When 15-year-old Loretta Cordova arrived at the Academy in 1974, she was no stranger to the place. Her dad, Vincent Cordova, taught math here and was one of the basketball and track coaches, so on weekends she and her siblings spent time on campus attending sporting events or swimming in the pool. “It was our playground,” she said.
The school, however, didn’t know what to do with her or her female peers, part of the second coed class it had enrolled. “I don’t know that they were really prepared,” she said. At first there was no girls’ locker room, and, as she recalled it, the only girls’ bathroom was for staff and located in the administrative building. Some teachers’ mindsets needed an update, too, Loretta said, recalling remarks about the need to “lower standards” for female students in the classroom and on the athletic field.
Born into a Hispanic family that had been in New Mexico for hundreds of years, the inequities of the world were plain to Loretta at an early age. But she also saw that with grit and effort she could overcome some of them and make it easier for others to follow. A major influence was her sister with Down Syndrome, who navigated a world that often lacks compassion and respect for people who are different. “I watched the incredible adversity that my sister faced but also the incredible work that my parents did to advance the needs of children like my sister.”
Loretta was fortunate to benefit from the tuition discount offered to Academy teachers. In return, like all students who received scholarships at the time, Loretta had to work on campus. “I would be washing the windows in the pool and in the cafeteria washing dishes while other students were out playing,” she recalled. What might have been stigmatizing became a source of strength; she grew close with the kitchen crew and groundskeepers, who, in turn, took special pride in the educational path she was blazing.
The first time she ever flew in an airplane was to visit colleges in California, and she wound up at Stanford, graduating in 1981 with a degree in human biology and Spanish. Then she returned to the University of New Mexico medical school, one of only a few Hispanic women in the class of 75 students. She went on to specialize in pediatrics and became particularly adept at treating Spanish-speaking patients and children with special health needs.

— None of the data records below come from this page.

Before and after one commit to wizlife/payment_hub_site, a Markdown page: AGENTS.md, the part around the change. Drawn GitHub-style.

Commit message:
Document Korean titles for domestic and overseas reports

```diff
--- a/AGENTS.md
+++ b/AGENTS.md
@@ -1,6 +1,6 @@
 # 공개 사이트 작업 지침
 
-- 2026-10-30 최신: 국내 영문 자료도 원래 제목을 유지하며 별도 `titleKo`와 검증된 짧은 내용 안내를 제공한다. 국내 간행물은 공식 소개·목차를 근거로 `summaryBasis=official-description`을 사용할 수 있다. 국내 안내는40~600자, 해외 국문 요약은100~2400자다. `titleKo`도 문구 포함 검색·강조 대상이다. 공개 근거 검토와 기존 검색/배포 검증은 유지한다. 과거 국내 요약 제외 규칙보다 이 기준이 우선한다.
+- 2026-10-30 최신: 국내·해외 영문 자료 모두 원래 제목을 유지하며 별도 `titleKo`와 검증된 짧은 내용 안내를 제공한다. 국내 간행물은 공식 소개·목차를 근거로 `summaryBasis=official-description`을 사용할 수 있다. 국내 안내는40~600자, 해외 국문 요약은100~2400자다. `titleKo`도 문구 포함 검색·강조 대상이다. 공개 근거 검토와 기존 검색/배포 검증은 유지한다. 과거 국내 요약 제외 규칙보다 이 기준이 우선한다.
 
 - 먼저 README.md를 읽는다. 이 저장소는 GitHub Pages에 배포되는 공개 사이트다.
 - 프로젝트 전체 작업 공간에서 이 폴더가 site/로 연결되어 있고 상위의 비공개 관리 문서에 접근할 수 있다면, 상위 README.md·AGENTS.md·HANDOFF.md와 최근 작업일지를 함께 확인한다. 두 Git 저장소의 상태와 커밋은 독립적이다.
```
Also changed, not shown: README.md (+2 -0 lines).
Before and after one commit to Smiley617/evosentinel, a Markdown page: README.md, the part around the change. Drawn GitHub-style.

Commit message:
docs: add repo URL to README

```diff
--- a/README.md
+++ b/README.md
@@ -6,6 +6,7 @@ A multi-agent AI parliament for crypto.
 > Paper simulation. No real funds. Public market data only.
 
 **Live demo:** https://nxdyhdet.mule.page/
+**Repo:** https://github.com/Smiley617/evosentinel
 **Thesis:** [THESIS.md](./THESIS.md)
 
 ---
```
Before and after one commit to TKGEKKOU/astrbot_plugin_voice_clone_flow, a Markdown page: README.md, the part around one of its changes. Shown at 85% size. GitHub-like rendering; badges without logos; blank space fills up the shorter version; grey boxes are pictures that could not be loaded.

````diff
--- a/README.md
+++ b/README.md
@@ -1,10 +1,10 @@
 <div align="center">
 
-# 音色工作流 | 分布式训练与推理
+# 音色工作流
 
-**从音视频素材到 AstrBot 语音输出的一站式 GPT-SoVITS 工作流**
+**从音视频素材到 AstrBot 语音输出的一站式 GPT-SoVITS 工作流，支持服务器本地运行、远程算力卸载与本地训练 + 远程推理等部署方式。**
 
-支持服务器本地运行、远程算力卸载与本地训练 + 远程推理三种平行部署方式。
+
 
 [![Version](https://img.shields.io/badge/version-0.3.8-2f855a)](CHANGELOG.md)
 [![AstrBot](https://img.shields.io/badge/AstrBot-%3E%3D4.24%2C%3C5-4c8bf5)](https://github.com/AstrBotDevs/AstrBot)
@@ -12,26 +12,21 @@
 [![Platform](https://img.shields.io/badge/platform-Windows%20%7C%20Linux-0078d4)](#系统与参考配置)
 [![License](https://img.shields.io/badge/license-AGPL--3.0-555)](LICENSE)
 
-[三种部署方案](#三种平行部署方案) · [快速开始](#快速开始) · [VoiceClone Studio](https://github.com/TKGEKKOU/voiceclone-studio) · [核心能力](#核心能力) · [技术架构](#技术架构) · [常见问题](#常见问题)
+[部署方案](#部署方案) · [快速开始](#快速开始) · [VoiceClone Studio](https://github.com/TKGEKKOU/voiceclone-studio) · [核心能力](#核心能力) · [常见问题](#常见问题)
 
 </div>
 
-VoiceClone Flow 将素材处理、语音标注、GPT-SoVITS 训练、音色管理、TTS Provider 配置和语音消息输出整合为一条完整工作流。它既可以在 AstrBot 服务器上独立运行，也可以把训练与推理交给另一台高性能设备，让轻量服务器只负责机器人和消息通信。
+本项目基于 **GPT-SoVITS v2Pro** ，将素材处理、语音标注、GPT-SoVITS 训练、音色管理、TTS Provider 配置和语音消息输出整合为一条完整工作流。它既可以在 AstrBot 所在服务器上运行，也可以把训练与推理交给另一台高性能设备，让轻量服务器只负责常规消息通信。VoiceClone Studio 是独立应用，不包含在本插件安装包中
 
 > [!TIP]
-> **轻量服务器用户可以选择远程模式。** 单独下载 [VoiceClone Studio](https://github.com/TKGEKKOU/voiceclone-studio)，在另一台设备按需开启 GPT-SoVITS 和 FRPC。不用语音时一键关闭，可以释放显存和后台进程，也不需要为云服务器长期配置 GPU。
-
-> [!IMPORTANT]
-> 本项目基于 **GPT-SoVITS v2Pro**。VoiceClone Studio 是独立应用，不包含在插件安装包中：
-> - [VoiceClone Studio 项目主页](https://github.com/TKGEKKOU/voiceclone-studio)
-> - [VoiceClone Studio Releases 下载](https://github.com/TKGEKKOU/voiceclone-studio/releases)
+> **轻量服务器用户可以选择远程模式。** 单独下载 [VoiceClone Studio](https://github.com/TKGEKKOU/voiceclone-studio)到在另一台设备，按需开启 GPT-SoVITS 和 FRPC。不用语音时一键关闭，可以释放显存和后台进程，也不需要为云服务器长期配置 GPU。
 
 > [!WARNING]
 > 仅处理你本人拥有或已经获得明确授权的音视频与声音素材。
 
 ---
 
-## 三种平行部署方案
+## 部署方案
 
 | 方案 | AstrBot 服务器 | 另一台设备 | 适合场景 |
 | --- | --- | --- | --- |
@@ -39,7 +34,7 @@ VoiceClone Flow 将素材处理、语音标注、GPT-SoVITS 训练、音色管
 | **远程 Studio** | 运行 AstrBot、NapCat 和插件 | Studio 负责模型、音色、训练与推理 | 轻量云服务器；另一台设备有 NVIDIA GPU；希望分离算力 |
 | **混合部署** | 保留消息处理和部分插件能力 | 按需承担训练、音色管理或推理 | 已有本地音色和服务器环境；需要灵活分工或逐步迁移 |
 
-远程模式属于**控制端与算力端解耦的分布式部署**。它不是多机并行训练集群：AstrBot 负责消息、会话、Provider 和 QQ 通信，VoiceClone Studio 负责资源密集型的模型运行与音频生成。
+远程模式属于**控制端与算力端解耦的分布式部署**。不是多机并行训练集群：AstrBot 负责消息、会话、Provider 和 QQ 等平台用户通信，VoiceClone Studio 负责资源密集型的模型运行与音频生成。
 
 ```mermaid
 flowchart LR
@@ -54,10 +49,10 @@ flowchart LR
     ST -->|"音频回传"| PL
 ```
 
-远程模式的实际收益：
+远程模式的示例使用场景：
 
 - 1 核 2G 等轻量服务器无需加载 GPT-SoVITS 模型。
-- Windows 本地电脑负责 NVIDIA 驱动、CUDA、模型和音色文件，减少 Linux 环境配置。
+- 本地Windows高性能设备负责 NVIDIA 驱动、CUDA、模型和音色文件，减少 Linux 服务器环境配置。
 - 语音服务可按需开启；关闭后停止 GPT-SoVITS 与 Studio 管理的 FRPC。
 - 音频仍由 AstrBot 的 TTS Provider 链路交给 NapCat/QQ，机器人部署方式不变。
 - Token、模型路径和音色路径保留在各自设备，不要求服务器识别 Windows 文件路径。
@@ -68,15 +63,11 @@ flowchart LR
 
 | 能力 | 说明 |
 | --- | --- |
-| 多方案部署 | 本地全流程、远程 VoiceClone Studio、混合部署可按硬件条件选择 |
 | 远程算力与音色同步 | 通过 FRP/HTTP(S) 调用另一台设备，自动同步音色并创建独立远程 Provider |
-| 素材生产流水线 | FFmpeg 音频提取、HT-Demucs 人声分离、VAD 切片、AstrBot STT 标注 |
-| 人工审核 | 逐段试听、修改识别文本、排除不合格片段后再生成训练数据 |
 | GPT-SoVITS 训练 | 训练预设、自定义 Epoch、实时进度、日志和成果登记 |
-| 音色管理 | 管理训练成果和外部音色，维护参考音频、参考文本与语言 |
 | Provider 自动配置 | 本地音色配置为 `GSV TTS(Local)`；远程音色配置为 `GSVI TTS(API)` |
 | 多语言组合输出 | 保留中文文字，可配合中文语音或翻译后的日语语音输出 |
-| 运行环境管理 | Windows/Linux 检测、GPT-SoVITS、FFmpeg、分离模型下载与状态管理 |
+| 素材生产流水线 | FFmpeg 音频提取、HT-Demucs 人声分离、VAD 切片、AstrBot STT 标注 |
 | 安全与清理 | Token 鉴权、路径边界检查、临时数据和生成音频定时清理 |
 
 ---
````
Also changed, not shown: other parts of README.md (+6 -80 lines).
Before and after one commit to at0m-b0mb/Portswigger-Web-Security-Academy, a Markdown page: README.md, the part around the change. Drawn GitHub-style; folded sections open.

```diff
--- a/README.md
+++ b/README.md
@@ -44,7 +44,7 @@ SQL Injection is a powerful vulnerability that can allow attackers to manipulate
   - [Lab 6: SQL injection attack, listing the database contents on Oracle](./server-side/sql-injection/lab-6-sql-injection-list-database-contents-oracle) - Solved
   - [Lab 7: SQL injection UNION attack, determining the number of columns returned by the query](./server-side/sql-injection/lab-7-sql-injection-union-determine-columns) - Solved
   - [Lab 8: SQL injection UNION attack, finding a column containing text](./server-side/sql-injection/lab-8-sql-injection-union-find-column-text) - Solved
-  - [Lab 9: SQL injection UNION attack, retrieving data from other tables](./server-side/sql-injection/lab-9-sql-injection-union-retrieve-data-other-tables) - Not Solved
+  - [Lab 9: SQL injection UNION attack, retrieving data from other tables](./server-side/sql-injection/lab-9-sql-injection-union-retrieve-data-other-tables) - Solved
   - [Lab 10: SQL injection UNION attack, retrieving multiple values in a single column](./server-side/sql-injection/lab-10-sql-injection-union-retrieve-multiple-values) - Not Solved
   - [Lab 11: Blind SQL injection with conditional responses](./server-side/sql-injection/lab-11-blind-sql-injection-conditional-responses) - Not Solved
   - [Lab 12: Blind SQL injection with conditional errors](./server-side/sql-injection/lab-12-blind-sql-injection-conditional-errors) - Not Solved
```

Times have changed. At UNM where she was once a student, she’s now a leader. In 2006 she became the first Hispanic female in the country to chair a Department of Pediatrics, where she teaches students and oversees a staff of over 700. These days, she has more women students than men. Pediatrics is the lowest-paid specialty in medicine but, particularly in a state that ranks near the bottom on child well-being, one of the most important.
Loretta is pleased to see that the Academy also grew more diverse by the time her oldest daughter enrolled in 2002, followed by her three younger children. “I don’t think they saw or experienced as much of what I did,” she said. She credited her dad, who started the Academy’s Multicultural Summer Honors Program to recruit more students from disadvantaged communities in Albuquerque and around the state.
Loretta has always embraced her Hispanic heritage. Birthday parties are occasions for family to gather and enjoy traditional food and music. She returns to the small agrarian communities where her parents grew up for fiestas and other occasions, although she doesn’t make it as often as she would like. “When I first started in medicine, I never expressed my Hispanic pride,” she said, but now she makes a special point of talking about her family’s history. “It means a lot to me.”